At least 1.55 million fewer eviction cases were filed nationwide in 2020 than in a typical year, according to Eviction Lab.
The organisation also found that the CDC moratorium “has had much larger effects in some cities than in others,” with varied “interpretation, adoption and implementation” across jurisdictions.
The CDC measure applies to individual renters making $99,000 or less and couples earning less than $198,000 or living in “congregate housing” who must declare that they are unable to pay for housing because of Covid-19-related hardships and risk homelessness if evicted.
Mr Biden’s American Rescue Plan – a $1.9 trillion package to combat the public health crisis – extended the moratorium and provided billions of dollars in rental and housing assistance, though housing advocates and progressive lawmakers have sought permanent or long-term solutions to the housing crisis and have revived calls to cancel rent and mortgage payments.
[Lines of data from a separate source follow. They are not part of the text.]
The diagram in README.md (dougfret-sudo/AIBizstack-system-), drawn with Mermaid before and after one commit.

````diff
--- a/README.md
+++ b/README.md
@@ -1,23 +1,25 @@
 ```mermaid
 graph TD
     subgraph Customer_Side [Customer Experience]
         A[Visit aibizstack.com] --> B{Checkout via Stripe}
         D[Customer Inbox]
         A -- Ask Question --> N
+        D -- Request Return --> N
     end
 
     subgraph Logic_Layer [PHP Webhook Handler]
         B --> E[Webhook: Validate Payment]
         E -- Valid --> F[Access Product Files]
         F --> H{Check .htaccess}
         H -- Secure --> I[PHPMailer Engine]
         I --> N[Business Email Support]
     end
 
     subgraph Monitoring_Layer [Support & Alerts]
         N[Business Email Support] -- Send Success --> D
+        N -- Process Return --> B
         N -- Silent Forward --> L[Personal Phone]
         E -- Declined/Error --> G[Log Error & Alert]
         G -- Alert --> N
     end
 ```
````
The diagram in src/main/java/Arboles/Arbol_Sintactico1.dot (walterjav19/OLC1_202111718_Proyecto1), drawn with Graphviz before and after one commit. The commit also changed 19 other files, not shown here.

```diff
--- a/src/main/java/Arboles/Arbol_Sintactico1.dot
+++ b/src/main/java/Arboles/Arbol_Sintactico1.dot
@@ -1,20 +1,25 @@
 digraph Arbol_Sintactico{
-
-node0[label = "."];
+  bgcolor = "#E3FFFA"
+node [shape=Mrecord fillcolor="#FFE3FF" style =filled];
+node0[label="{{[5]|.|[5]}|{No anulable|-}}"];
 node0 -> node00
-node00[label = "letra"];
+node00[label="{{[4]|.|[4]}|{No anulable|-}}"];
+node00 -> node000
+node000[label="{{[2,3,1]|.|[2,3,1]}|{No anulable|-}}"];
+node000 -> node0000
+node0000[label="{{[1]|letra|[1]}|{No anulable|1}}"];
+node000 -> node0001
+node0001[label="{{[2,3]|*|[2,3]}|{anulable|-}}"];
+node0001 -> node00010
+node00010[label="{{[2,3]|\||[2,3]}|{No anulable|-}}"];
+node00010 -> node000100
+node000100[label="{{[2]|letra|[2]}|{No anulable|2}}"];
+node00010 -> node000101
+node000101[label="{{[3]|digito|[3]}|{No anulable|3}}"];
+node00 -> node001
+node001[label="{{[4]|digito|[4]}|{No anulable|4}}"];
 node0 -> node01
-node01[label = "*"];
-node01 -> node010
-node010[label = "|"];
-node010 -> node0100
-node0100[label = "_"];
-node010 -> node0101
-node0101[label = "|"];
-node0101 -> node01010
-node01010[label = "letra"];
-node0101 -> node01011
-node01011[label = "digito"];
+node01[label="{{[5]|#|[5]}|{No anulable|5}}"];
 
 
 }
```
The Biden administration “should continue to vigorously defend and enforce the moratorium, at least until emergency rental assistance provided by Congress reaches the renters who need it to remain stably housed,” said Diane Yentel, director of the National Low Income Housing Coalition.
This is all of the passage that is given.